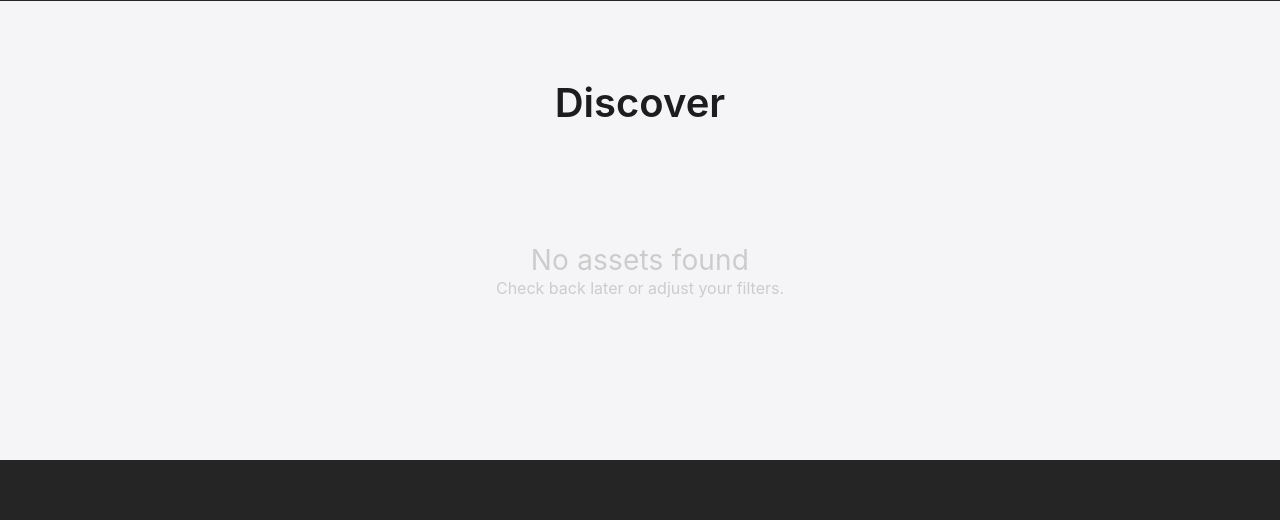
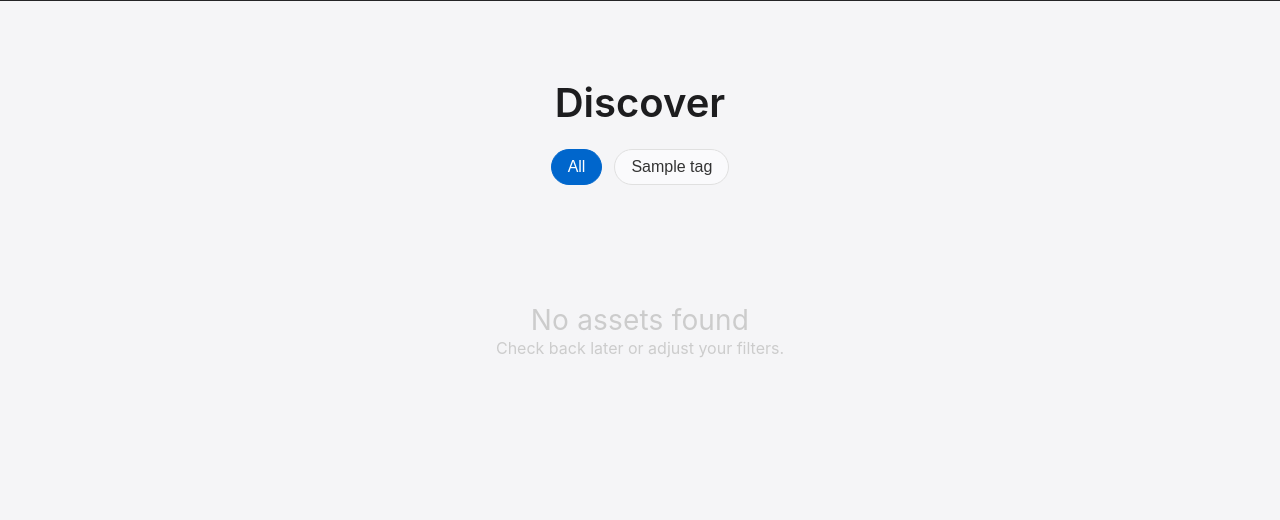
Before and after one commit to rakyann/DAM-Studio, a Laravel app: page / in a window 1280 px wide. Shown: the part 799-1319 px from the top of the page. Before the commit the page ends 1259 px from the top, so only its background shows below. Run offline with Laravel 12, Linux system fonts and the light colour scheme; tables that the repository leaves empty hold one stand-in row (values such as "Sample post"); style sheets or scripts are compiled from the project's sources.

Commit message:
feat(landing): implement client-side horizontal tag filter bar

```diff
--- a/resources/css/app.css
+++ b/resources/css/app.css
@@ -182,8 +182,39 @@
 }
 
 .section-title {
-  margin-bottom: 40px;
+  margin-bottom: 24px;
   text-align: center;
+}
+
+.tags-bar {
+  display: flex;
+  gap: 12px;
+  overflow-x: auto;
+  padding-bottom: 16px;
+  margin-bottom: 24px;
+  justify-content: center;
+  scrollbar-width: none;
+}
+.tags-bar::-webkit-scrollbar {
+  display: none;
+}
+
+.tag-filter-pill {
+  background: var(--surface-pearl);
+  border: 1px solid var(--hairline);
+  color: var(--ink-muted-80);
+  padding: 8px 16px;
+  border-radius: var(--rounded-pill);
+  font-size: var(--caption);
+  cursor: pointer;
+  white-space: nowrap;
+  transition: all 0.2s;
+}
+
+.tag-filter-pill:hover, .tag-filter-pill.active {
+  background: var(--primary);
+  color: var(--on-primary);
+  border-color: var(--primary);
 }
 
 .grid-container {
--- a/resources/views/landing.blade.php
+++ b/resources/views/landing.blade.php
@@ -54,6 +54,15 @@
     <!-- Discovery Grid Section -->
     <section class="discovery-section">
         <h2 class="display-lg section-title">Discover</h2>
+
+        @if($popularTags->count() > 0)
+        <div class="tags-bar">
+            <button class="tag-filter-pill active" data-tag="">All</button>
+            @foreach($popularTags as $tag)
+                <button class="tag-filter-pill" data-tag="{{ $tag->slug }}">{{ $tag->name }}</button>
+            @endforeach
+        </div>
+        @endif
 
         <div id="grid-wrapper">
             @include('partials.discovery_grid', ['assets' => $assets])
@@ -151,11 +160,41 @@
             animate();
         });
 
-        // Turntable logic
+        // Tag Filtering Logic
         document.addEventListener('DOMContentLoaded', () => {
+            const filterButtons = document.querySelectorAll('.tag-filter-pill');
+            const gridWrapper = document.getElementById('grid-wrapper');
+
+            filterButtons.forEach(btn => {
+                btn.addEventListener('click', async (e) => {
+                    // Update active state
+                    filterButtons.forEach(b => b.classList.remove('active'));
+                    btn.classList.add('active');
+
+                    const tag = btn.getAttribute('data-tag');
+                    try {
+                        const response = await fetch(`/?tag=${tag}`, {
+                            headers: {
+                                'X-Requested-With': 'XMLHttpRequest'
+                            }
+                        });
+                        const data = await response.json();
+                        gridWrapper.innerHTML = data.html;
+
+                        // Re-initialize turntables for new DOM elements
+                        initTurntables();
+                    } catch (error) {
+                        console.error('Error filtering assets:', error);
+                    }
+                });
+            });
+        });
+
+        function initTurntables() {
             const cards = document.querySelectorAll('.asset-card');
 
             cards.forEach(card => {
+                // ... same logic as before, refactored into function
                 const glbPath = card.getAttribute('data-glb');
                 const canvasContainer = card.querySelector('.turntable-canvas');
 
@@ -215,7 +254,9 @@
                     }
                 });
             });
-        });
+        }
+
+        document.addEventListener('DOMContentLoaded', initTurntables);
     </script>
 
 </body>
```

===============

WHAT IS EXPECTED — In the listing, return each line containing the string "initTurntables".

WRITTEN RESPONSE —
+                        initTurntables();
+        function initTurntables() {
+        document.addEventListener('DOMContentLoaded', initTurntables);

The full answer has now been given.